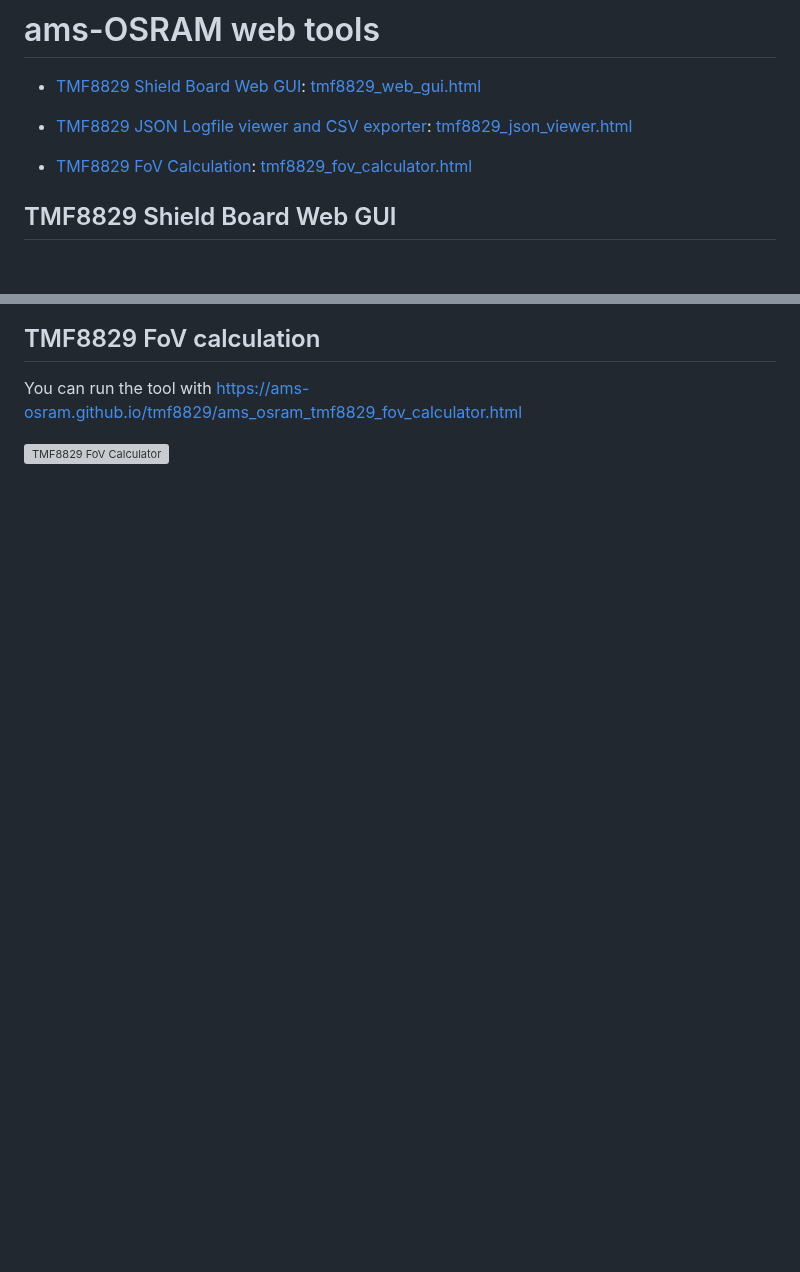
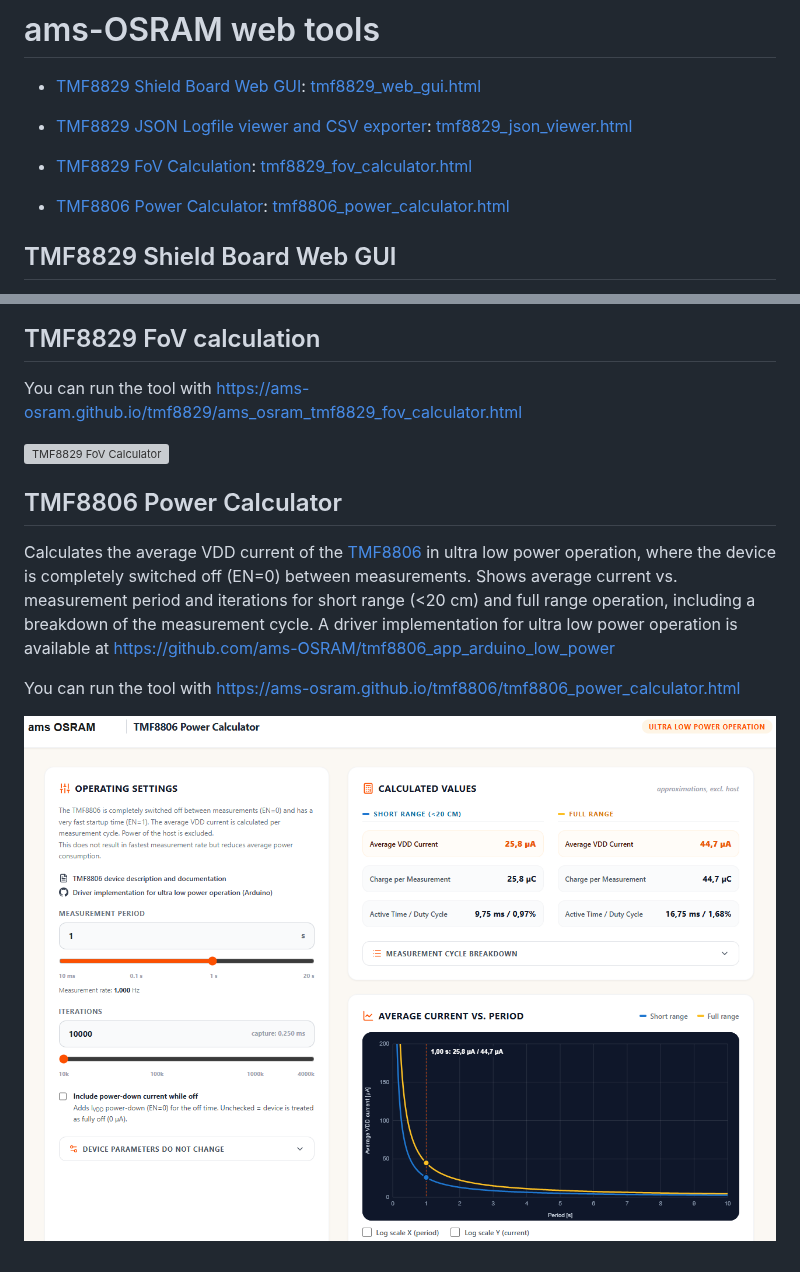
Before and after one commit to ams-OSRAM/ams-OSRAM.github.io, a Markdown page: README.md, 2 parts joined by grey strips. Drawn GitHub-style; pictures changed too: media/tmf8806_power_calculator.png (added); blank space fills up the shorter version; grey boxes are pictures that could not be loaded.

Commit message:
Added TMF8806 Power calculation tool

```diff
--- a/README.md
+++ b/README.md
@@ -8,6 +8,9 @@
 
 - [TMF8829 FoV Calculation](#tmf8829-fov-calculation):
   [tmf8829_fov_calculator.html](https://ams-osram.github.io/tmf8829/ams_osram_tmf8829_fov_calculator.html)
+
+- [TMF8806 Power Calculator](#tmf8806-power-calculator):
+  [tmf8806_power_calculator.html](https://ams-osram.github.io/tmf8806/tmf8806_power_calculator.html)
 
 
 ## TMF8829 Shield Board Web GUI
@@ -64,3 +67,15 @@ https://ams-osram.github.io/tmf8829/ams_osram_tmf8829_json_viewer.html
 You can run the tool with https://ams-osram.github.io/tmf8829/ams_osram_tmf8829_fov_calculator.html
 
 <a href="https://ams-osram.github.io/tmf8829/ams_osram_tmf8829_fov_calculator.html"><img width="1327" height="1011" alt="TMF8829 FoV Calculator" src="https://github.com/user-attachments/assets/ad627b1d-5e61-4d7d-9d14-7e44a0a088df" /></a>
+
+## TMF8806 Power Calculator
+
+Calculates the average VDD current of the [TMF8806](https://ams-osram.com/tmf8806) in ultra low power operation,
+where the device is completely switched off (EN=0) between measurements. Shows average current vs. measurement period
+and iterations for short range (<20 cm) and full range operation, including a breakdown of the measurement cycle.
+A driver implementation for ultra low power operation is available at
+https://github.com/ams-OSRAM/tmf8806_app_arduino_low_power
+
+You can run the tool with https://ams-osram.github.io/tmf8806/tmf8806_power_calculator.html
+
+[![TMF8806 Power Calculator](./media/tmf8806_power_calculator.png)](https://ams-osram.github.io/tmf8806/tmf8806_power_calculator.html)
```
Also changed, not shown: 1 other file.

### Task objective
Type the records out again in full, exactly, with each picture omitted.

### Exercise response
Before and after one commit to ams-OSRAM/ams-OSRAM.github.io, a Markdown page: README.md, 2 parts joined by grey strips. Drawn GitHub-style; pictures changed too: media/tmf8806_power_calculator.png (added); blank space fills up the shorter version; grey boxes are pictures that could not be loaded.

Commit message:
Added TMF8806 Power calculation tool

```diff
--- a/README.md
+++ b/README.md
@@ -8,6 +8,9 @@
 
 - [TMF8829 FoV Calculation](#tmf8829-fov-calculation):
   [tmf8829_fov_calculator.html](https://ams-osram.github.io/tmf8829/ams_osram_tmf8829_fov_calculator.html)
+
+- [TMF8806 Power Calculator](#tmf8806-power-calculator):
+  [tmf8806_power_calculator.html](https://ams-osram.github.io/tmf8806/tmf8806_power_calculator.html)
 
 
 ## TMF8829 Shield Board Web GUI
@@ -64,3 +67,15 @@ https://ams-osram.github.io/tmf8829/ams_osram_tmf8829_json_viewer.html
 You can run the tool with https://ams-osram.github.io/tmf8829/ams_osram_tmf8829_fov_calculator.html
 
 <a href="https://ams-osram.github.io/tmf8829/ams_osram_tmf8829_fov_calculator.html"><img width="1327" height="1011" alt="TMF8829 FoV Calculator" src="https://github.com/user-attachments/assets/ad627b1d-5e61-4d7d-9d14-7e44a0a088df" /></a>
+
+## TMF8806 Power Calculator
+
+Calculates the average VDD current of the [TMF8806](https://ams-osram.com/tmf8806) in ultra low power operation,
+where the device is completely switched off (EN=0) between measurements. Shows average current vs. measurement period
+and iterations for short range (<20 cm) and full range operation, including a breakdown of the measurement cycle.
+A driver implementation for ultra low power operation is available at
+https://github.com/ams-OSRAM/tmf8806_app_arduino_low_power
+
+You can run the tool with https://ams-osram.github.io/tmf8806/tmf8806_power_calculator.html
+
+[![TMF8806 Power Calculator](./media/tmf8806_power_calculator.png)](https://ams-osram.github.io/tmf8806/tmf8806_power_calculator.html)
```
Also changed, not shown: 1 other file.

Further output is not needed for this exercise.